Speaking at a virtual event to officially outdoor the project, the Consultant Psychiatrist of the Korle-Bu Teaching Hospital, Dr Sammy Ohene, indicated that although the country passed one of the best laws to support mental health in 2012, the content is yet to actualise.
Ghana’s mental health workforce has been a concern to experts in the field.
As of 2012, the country’s mental health was manned by 40 psychiatrists, about 2,000 psychiatric nurses or occupational therapist who deliver services to Ghana’s more than 21 million population at the time.
That is not all. Dr Ohene also observed that the superstition associated with mental health makes it almost impossible for people to access help when they need it most.

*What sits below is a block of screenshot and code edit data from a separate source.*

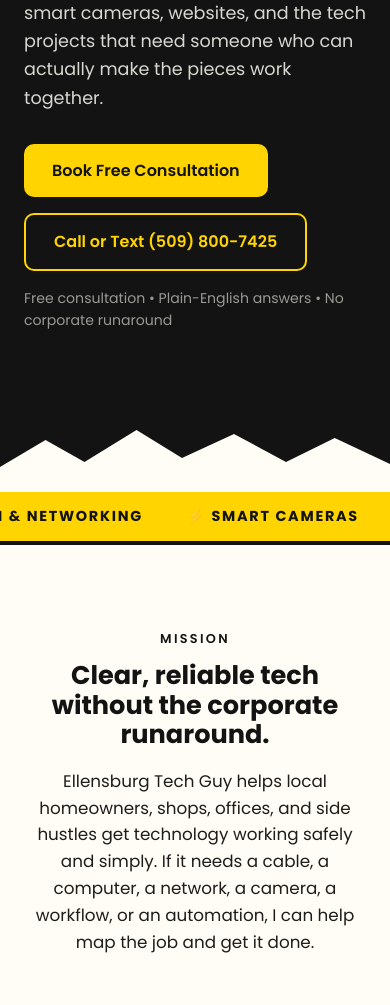
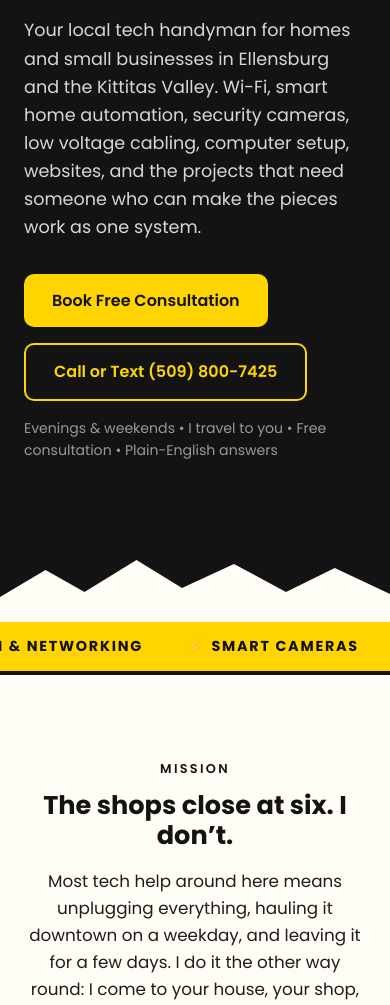
Before and after one commit to boulder240/ellensburgtechguy-website, a plain HTML site: page index.html in a window 390 px wide. Shown: the part 812-1817 px from the top of the page. Drawn offline with Linux system fonts and the light colour scheme.

Commit message:
Reposition around evenings and weekends, mobile service

```diff
--- a/index.html
+++ b/index.html
@@ -3,8 +3,8 @@
 <head>
 <meta charset="UTF-8">
 <meta name="viewport" content="width=device-width, initial-scale=1.0">
-<title>Ellensburg Tech Guy | Local Tech Handyman</title>
-<meta name="description" content="Ellensburg Tech Guy helps homes and small businesses with automation, low voltage cabling, Wi-Fi, computers, smart cameras, websites, and workflow fixes.">
+<title>Ellensburg Tech Guy | Mobile Tech Help, Evenings &amp; Weekends</title>
+<meta name="description" content="I come to you, evenings and weekends, across Ellensburg and the Kittitas Valley. Wi-Fi, smart home automation, security cameras, low voltage cabling, computer setup and websites — made to actually work together.">
 <link rel="preconnect" href="https://fonts.googleapis.com">
 <link rel="preconnect" href="https://fonts.gstatic.com" crossorigin>
 <link href="https://fonts.googleapis.com/css2?family=Poppins:wght@400;500;600;700&display=swap" rel="stylesheet">
@@ -182,13 +182,13 @@
   <div class="wrap hero-grid">
     <div>
       <span class="pill"><span class="dot"></span>Now booking &mdash; Ellensburg &amp; Kittitas Valley</span>
-      <h1>Your <span class="hl">local tech handyman</span> for homes and small businesses.</h1>
-      <p class="lead">Practical help with automation, Wi-Fi, low voltage cabling, computer setup, smart cameras, websites, and the tech projects that need someone who can actually make the pieces work together.</p>
+      <h1>I come to you, <span class="hl">evenings and weekends</span>, and I make your tech actually work together.</h1>
+      <p class="lead">Your local tech handyman for homes and small businesses in Ellensburg and the Kittitas Valley. Wi-Fi, smart home automation, security cameras, low voltage cabling, computer setup, websites, and the projects that need someone who can make the pieces work as one system.</p>
       <div class="cta">
         <a class="btn btn-amber" href="https://calendar.app.google/3VkEsvcShzt3MH4z7">Book Free Consultation</a>
         <a class="btn btn-outline" href="tel:+15098007425">Call or Text (509) 800-7425</a>
       </div>
-      <p class="sub-cta">Free consultation &bull; Plain-English answers &bull; No corporate runaround</p>
+      <p class="sub-cta">Evenings &amp; weekends &bull; I travel to you &bull; Free consultation &bull; Plain-English answers</p>
     </div>
     <div class="badge-wrap"><svg xmlns="http://www.w3.org/2000/svg" viewBox="0 0 1000 1000">
 <defs><clipPath id="inner"><circle cx="500" cy="500" r="350"/></clipPath></defs>
@@ -270,8 +270,9 @@
 <section class="mission">
   <div class="wrap">
     <span class="eyebrow">Mission</span>
-    <h2>Clear, reliable tech without the corporate runaround.</h2>
-    <p>Ellensburg Tech Guy helps local homeowners, shops, offices, and side hustles get technology working safely and simply. If it needs a cable, a computer, a network, a camera, a workflow, or an automation, I can help map the job and get it done.</p>
+    <h2>The shops close at six. I don&rsquo;t.</h2>
+    <p>Most tech help around here means unplugging everything, hauling it downtown on a weekday, and leaving it for a few days. I do it the other way round: I come to your house, your shop, or your barn, on evenings and weekends when you are actually home &mdash; and I work on the whole setup, not just the one broken box.</p>
+    <p style="margin-top:14px">Homeowners, shops, offices, farms, and side hustles across Ellensburg and the Kittitas Valley. If it needs a cable, a computer, a network, a camera, a workflow, or an automation, I can map the job and get it done.</p>
   </div>
 </section>
 
```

But he finds a glimmer of hope in the Johnson and Johnson Foundation partnership with the Ghana College of Nurses and Midwives, the Mental Health Authority, and the Psychiatrist Association of Ghana.
He described it as a great collaboration that would help find solutions to some of the country’s mental health issues.
Dr Ohene identified the lack of funding to be one key challenge that has crippled efforts over the years. He laments that despite the establishment of mental health funds, commitment from the state has been lukewarm.
“Because the law stipulates free treatment for people with mental health conditions, they do not use the NHIS card hence they receive little or no attention at the various hospitals,” he says.
A beneficiary of the scholarship scheme, Emmanuella Awade, shared her experience stated that the high cost of training of nurses makes it almost impossible persons who want to practice mental health to access the relevant education.
On her part, the guest speaker, the Deputy Minister for Health, Tina Mensah, expressed appreciation to Johnson and Johnson for their efforts in the area of mental health.
The Country Manager, Johnson & Johnson Ghana, Priscilla Owusu Sekyere, reiterated the company’s commitment to seeing to significantly impact society through the “Mind for Life” programmes.
Her expectation is that it would help to create a relatively safe environment for people to comfortably and openly discuss mental hygiene needs.
A WHO 2012 data estimated that of the 21.6 million people living in Ghana at the time, 650,000 were suffering from a severe mental disorder and a further 2,166, 000 were suffering from a moderate to mild mental disorder.
The treatment gap is 98% of the total population expected to have a mental disorder.